“I saw the ref’s arms go straight up,” wrote Dobbs. The reaction of the Tennessee faithful in the stands said it all.

“We were surrounded by 90,000 Georgia fans, but the only sound in the stadium was of Vols fans singing ‘Rocky Top’.”

When I look at his passing numbers over his career and his senior season, they look pretty good to me. He completed 61.5 percent of 999 career attempts and almost had a 2 to 1 ratio (53-29) in touchdowns and interceptions. As a senior, he completed 63 percent of his passes for an average of 226.6 yards per game, with 27 TDs and 12 INTs.

As for running the ball and creating excitement, I would rank Dobbs second behind Condredge Holloway, The Artful Dodger from 1972-74. Josh ran for 32 touchdowns in his career and averaged 4.9 yards per carry.

In addition to his skills, Dobbs appeared to be a true team leader and 100 percent loyal to his head coach throughout his career and in the toughest of times.

It’s too bad Dobbs and the Vols didn’t win the SEC East and make it to Atlanta and the conference championship game against Alabama, as they had been predicted to do. I’d think Josh would have had many, many friends from his nearby stomping grounds of Alpharetta in the Goergia Dome that day rooting him on.

But Dobbs and his class did do a lot to help put the Tennessee football program back on track and in contention once again.

“It’s been a thrilling ride, with some ups and some downs,” wrote Josh. “And I’m sad it’s coming to an end – like any kid on his favorite roller coaster.”

There are so many other things to admire about Dobbs. While he was the 2016 Athlon SEC Offensive Player of the Year, I’m just as impressed, if not more, with his academic accomplishments as an aerospace engineering major. If he just hadn’t studied so much the week before the South Carolina game. I’m just kidding, of course.

Josh’s community service in Knoxville and Gatlinburg and throughout the area, his willingness to sign countless autographs, the time he took to visit youngsters with serious health issues, the way he represented his football program and university – there’s just so much to appreciate about this young man.

I’ll certainly be pulling for him as he chases a dream to play in the NFL. I’ll be interested in following his path after football, too.

“Whatever the next chapter of my life may hold in store,” wrote Dobbs, “I’m committed to being a positive influence in my community and to those around me – and hopefully continuing to make Tennessee proud.”

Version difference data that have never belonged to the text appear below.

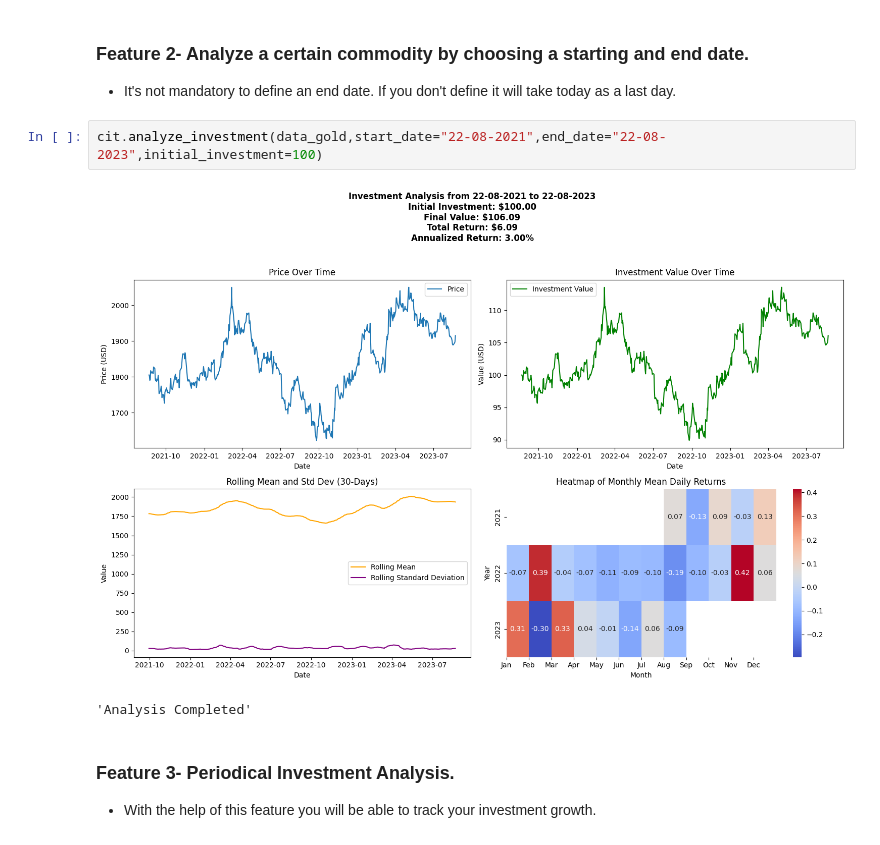
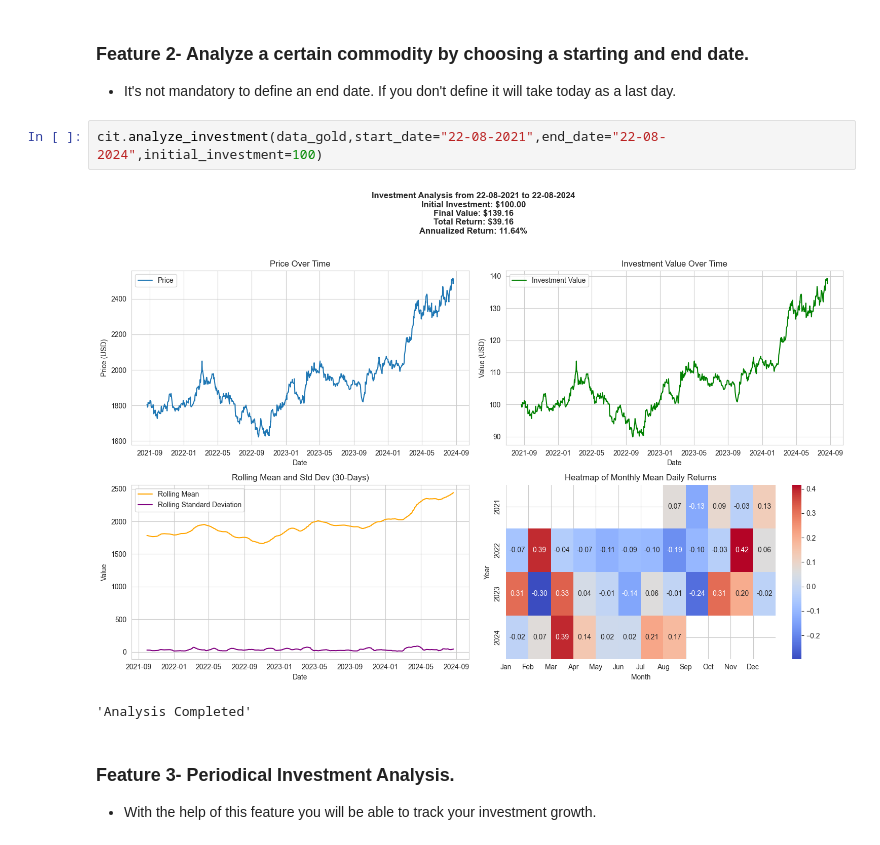
Before and after one commit to Emirtatlici/CommodityInvestmentTracker-CIT, a Jupyter notebook: use_CIT.ipynb, the cells around one changed output. Drawn from its saved outputs; the diff is of its cells as text.

```diff
--- a/use_CIT.ipynb
+++ b/use_CIT.ipynb
@@ -29,9 +78,9 @@ Silver return: 24.38%
 ### Feature 2- Analyze a certain commodity by choosing a starting and end date.
 * It's not mandatory to define an end date. If you don't define it will take today as a last day.
 # %%
-cit.analyze_investment(data_gold,start_date="22-08-2021",end_date="22-08-2023",initial_investment=100)
+cit.analyze_investment(data_gold,start_date="22-08-2021",end_date="22-08-2024",initial_investment=100)
 # %% [output]
-[figure, old version]
+[figure, new version]
 'Analysis Completed'
 # %% [markdown]
 ### Feature 3- Periodical Investment Analysis.
```
Also changed, not shown: parts of 12 cells of this notebook, 5 other files.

Goodbye Josh and best wishes. The pleasure’s been all mine.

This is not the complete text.